**What needs to be done**
If a line below holds the word "native", count it; then say how many such lines there are and nothing else.

**Source information**
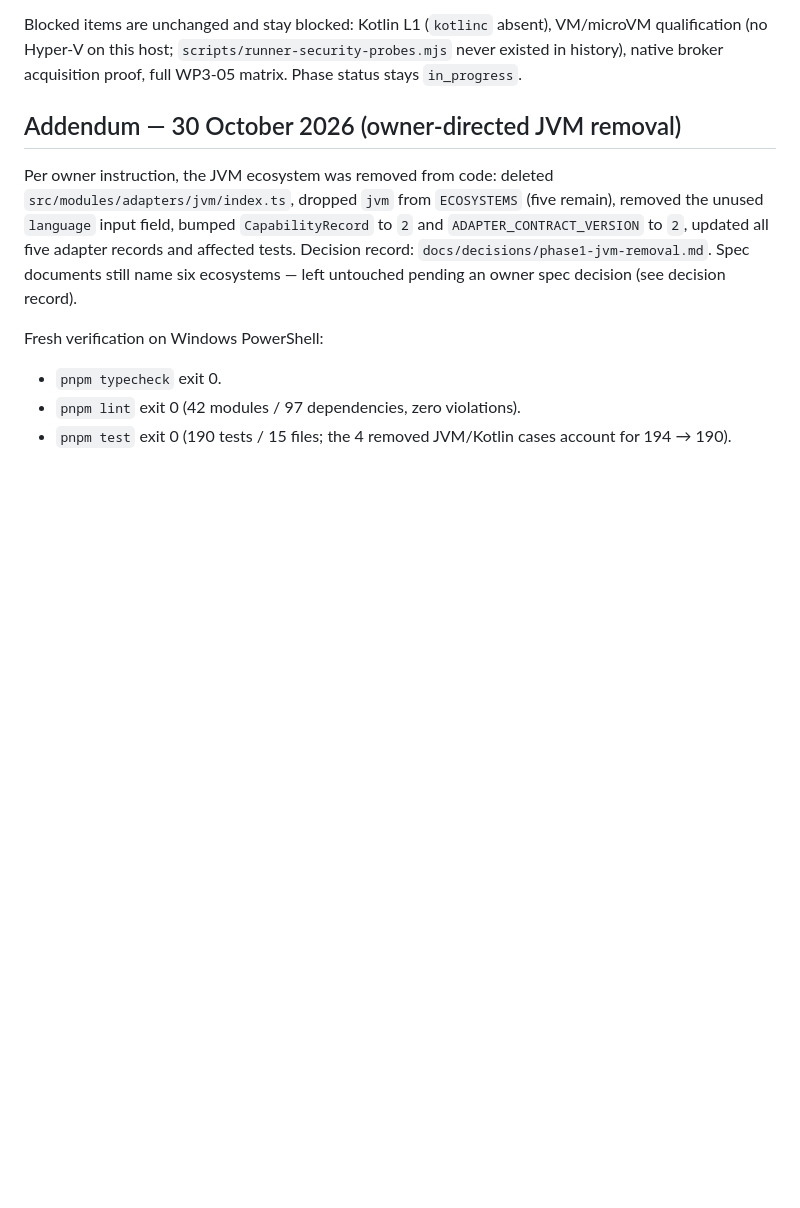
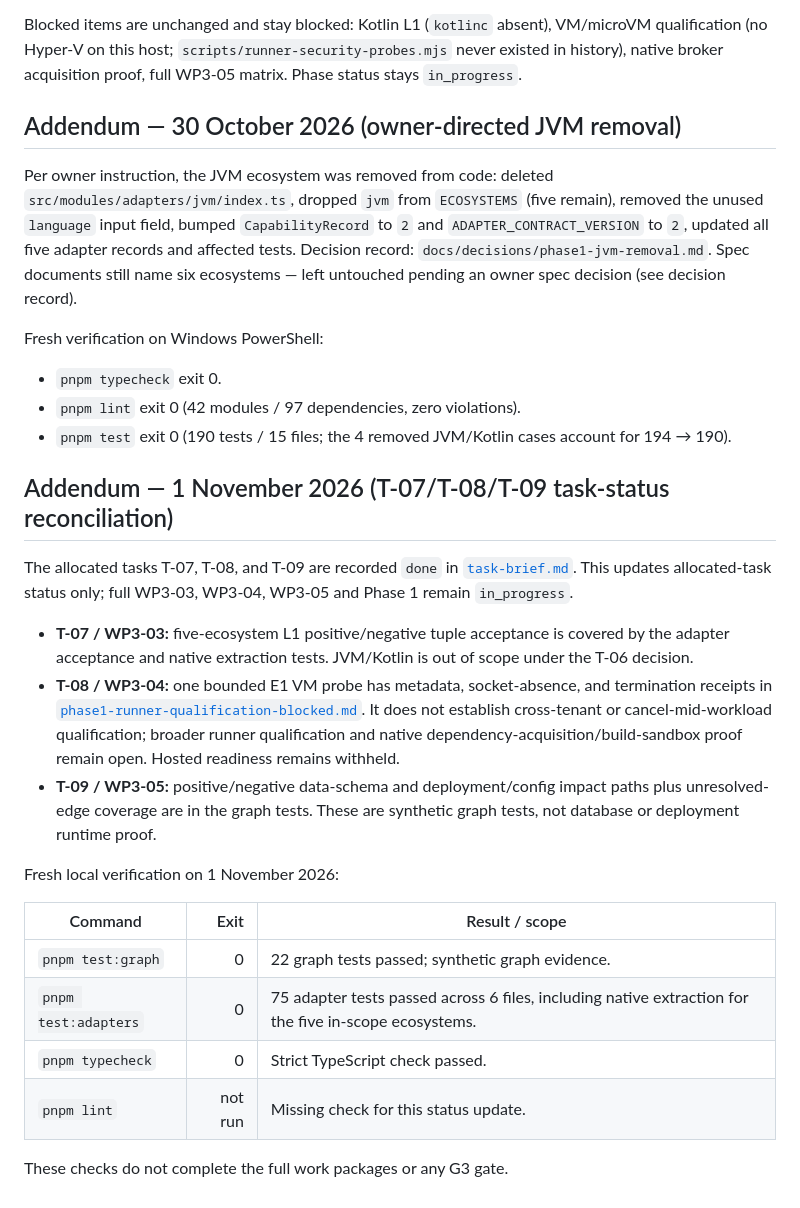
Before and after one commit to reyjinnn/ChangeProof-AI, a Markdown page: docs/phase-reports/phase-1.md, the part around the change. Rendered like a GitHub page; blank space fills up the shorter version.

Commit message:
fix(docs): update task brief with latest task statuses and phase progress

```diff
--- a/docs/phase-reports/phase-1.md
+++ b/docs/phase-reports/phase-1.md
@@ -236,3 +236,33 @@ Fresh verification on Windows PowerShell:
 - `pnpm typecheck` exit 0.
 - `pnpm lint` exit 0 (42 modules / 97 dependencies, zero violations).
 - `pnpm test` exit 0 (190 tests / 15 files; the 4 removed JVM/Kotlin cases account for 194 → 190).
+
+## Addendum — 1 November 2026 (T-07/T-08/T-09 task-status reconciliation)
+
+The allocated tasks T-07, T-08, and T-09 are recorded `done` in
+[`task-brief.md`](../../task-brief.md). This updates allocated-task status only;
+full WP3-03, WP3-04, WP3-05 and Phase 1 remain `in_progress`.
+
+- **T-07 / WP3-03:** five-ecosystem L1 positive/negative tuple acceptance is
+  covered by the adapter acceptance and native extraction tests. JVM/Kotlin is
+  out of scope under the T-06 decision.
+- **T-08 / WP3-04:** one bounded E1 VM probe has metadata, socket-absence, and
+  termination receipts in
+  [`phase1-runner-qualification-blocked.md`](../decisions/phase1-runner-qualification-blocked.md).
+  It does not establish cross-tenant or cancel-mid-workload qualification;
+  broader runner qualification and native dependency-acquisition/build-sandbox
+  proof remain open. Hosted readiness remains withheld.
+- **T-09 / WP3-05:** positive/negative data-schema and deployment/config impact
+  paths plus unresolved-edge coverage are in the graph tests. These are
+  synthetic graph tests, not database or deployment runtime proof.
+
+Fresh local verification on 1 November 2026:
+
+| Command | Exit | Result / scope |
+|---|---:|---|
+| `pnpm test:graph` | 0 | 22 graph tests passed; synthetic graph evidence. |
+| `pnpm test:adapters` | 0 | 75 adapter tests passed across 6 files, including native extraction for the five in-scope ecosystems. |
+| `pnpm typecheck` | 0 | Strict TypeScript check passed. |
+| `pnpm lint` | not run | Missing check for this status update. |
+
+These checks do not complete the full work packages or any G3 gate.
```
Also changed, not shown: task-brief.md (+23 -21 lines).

**Response to this exercise**
3